The Iranians withdrew, and the Australians were reportedly lifted off the ship by one of their own helicopters. "
Wow. That sounds like a real Navy. With folks who "use highly colourful language" when a bunch of thugs try to kidnap them. Naturally the Iranians backed off, because they were looking for easy marks. They found them in the Brits a month later.

The BBC News story does not admit, however, that the same IRGC thugs also succeeded in kidnapping British personnel in 2004, in pretty much the same circumstances.

And just this week, a formal British Ministry of Defense inquiries found that no one was responsible for the March kidnapping farce. It was just an "an unfortunate accumulation of factors," dontchaknow?

Something has gone deeply awry over there, probably at the political level, allowing the military to (rightly) blame the politicians. But there's nothing wrong with British Soldiers elsewhere --- see Michael Yon's combat reporting from the Royal Lancers in the Basra region.

They test, and they test, and they test. And when they find weakness, they strike. That's how predators act. If push comes to shove in the Persian Gulf, chances are that the British Navy will be targeted, because as far as Ahmadi-Nejad is concerned they have shown their jugular to the wolf.

James Lewis blogs at http://www.dangeroustimes.wordpress.com/








































BBC News sheepishly dug its toes into the sand, and admitted yesterday that:
Iranian naval forces in the Gulf tried to capture an Australian Navy boarding team but were vigorously repelled, the BBC has learned. ...

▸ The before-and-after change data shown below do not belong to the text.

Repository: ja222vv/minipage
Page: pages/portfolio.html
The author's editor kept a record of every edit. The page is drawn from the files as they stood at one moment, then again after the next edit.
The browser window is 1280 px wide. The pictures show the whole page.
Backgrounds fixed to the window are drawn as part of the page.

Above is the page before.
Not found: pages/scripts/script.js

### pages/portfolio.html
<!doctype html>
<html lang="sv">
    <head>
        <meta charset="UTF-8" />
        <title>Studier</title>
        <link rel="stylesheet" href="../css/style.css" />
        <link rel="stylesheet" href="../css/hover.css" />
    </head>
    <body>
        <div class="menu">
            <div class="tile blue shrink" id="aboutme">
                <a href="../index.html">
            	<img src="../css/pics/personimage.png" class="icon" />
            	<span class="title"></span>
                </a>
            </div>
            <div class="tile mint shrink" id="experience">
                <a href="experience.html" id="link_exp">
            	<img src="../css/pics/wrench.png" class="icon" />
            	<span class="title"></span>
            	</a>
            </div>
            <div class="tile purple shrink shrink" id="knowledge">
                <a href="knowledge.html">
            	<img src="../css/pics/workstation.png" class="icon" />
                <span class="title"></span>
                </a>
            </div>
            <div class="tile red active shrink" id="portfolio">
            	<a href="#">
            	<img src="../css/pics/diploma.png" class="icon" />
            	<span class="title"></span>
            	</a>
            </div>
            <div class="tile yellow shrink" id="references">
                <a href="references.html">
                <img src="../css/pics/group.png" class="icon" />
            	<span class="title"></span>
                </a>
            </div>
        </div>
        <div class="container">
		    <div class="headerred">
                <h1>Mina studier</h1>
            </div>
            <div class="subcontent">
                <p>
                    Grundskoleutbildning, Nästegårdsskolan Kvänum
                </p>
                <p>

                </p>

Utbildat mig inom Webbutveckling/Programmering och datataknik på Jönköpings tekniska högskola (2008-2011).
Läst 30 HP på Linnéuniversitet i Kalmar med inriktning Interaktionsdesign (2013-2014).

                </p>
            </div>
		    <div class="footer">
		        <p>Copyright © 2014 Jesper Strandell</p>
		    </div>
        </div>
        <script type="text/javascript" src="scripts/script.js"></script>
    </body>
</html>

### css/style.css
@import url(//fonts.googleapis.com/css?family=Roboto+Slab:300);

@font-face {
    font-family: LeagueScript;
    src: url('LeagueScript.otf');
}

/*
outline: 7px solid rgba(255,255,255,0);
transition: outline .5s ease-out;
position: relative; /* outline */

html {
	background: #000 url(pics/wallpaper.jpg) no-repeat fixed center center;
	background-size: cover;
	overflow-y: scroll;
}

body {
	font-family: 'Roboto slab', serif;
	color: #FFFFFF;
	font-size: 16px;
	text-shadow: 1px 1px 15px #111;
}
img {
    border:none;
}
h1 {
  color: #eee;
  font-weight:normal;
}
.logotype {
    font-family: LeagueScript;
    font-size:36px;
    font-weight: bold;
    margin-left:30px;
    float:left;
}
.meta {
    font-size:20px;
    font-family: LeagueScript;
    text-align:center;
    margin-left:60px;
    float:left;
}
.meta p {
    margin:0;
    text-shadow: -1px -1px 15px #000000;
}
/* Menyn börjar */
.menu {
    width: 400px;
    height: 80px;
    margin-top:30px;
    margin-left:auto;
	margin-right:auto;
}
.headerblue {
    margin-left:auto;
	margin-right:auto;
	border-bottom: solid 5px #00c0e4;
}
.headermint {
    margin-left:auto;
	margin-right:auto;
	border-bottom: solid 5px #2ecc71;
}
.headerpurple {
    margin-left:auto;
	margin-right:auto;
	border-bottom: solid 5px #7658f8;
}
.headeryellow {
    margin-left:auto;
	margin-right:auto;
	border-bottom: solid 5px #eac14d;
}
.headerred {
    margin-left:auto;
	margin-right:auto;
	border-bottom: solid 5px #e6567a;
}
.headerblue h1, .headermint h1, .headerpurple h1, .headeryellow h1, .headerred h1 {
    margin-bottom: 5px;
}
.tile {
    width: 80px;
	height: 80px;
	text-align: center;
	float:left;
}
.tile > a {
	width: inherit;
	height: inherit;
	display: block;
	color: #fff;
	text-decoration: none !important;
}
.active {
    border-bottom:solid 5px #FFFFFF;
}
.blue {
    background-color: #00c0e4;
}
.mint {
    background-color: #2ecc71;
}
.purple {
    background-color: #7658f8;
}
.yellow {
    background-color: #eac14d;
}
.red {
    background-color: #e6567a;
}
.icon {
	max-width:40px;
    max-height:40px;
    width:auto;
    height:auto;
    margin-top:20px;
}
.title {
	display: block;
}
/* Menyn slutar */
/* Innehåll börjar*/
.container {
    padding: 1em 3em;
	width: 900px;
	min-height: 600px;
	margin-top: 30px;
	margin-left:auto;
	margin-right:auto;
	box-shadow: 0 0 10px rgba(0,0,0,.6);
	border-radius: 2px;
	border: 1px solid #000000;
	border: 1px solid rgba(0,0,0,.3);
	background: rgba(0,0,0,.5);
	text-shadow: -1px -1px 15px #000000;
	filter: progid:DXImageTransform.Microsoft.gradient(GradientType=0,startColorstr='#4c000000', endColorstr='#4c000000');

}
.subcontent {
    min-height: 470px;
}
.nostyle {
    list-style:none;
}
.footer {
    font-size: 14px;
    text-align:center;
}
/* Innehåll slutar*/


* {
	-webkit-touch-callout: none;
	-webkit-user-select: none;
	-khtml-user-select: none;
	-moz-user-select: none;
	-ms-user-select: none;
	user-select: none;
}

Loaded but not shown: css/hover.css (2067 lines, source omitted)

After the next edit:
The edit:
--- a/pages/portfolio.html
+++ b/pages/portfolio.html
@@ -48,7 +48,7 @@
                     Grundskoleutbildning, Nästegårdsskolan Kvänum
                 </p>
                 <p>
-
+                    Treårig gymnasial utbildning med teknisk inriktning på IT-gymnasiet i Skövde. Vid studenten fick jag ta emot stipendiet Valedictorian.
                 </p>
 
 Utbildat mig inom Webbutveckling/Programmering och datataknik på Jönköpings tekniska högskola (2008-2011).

When Iranian Revolutionary Guards captured the British sailors and Royal Marines in March, it was not exactly their first attempt. It turns out that Iranian forces made an earlier concerted attempt to seize a boarding party from the Royal Australian Navy.

The Australians, though, to quote one military source, "were having none of it". The BBC has been told the Australians re-boarded the vessel they had just searched, aimed their machine guns at the approaching Iranians and warned them to back off, using what was said to be "highly colourful language".

The Iranians withdrew, and the Australians were reportedly lifted off the ship by one of their own helicopters. "
Wow. That sounds like a real Navy. With folks who "use highly colourful language" when a bunch of thugs try to kidnap them. Naturally the Iranians backed off, because they were looking for easy marks. They found them in the Brits a month later.

The BBC News story does not admit, however, that the same IRGC thugs also succeeded in kidnapping British personnel in 2004, in pretty much the same circumstances.

And just this week, a formal British Ministry of Defense inquiries found that no one was responsible for the March kidnapping farce. It was just an "an unfortunate accumulation of factors," dontchaknow?

Something has gone deeply awry over there, probably at the political level, allowing the military to (rightly) blame the politicians. But there's nothing wrong with British Soldiers elsewhere --- see Michael Yon's combat reporting from the Royal Lancers in the Basra region.

They test, and they test, and they test. And when they find weakness, they strike. That's how predators act. If push comes to shove in the Persian Gulf, chances are that the British Navy will be targeted, because as far as Ahmadi-Nejad is concerned they have shown their jugular to the wolf.

James Lewis blogs at http://www.dangeroustimes.wordpress.com/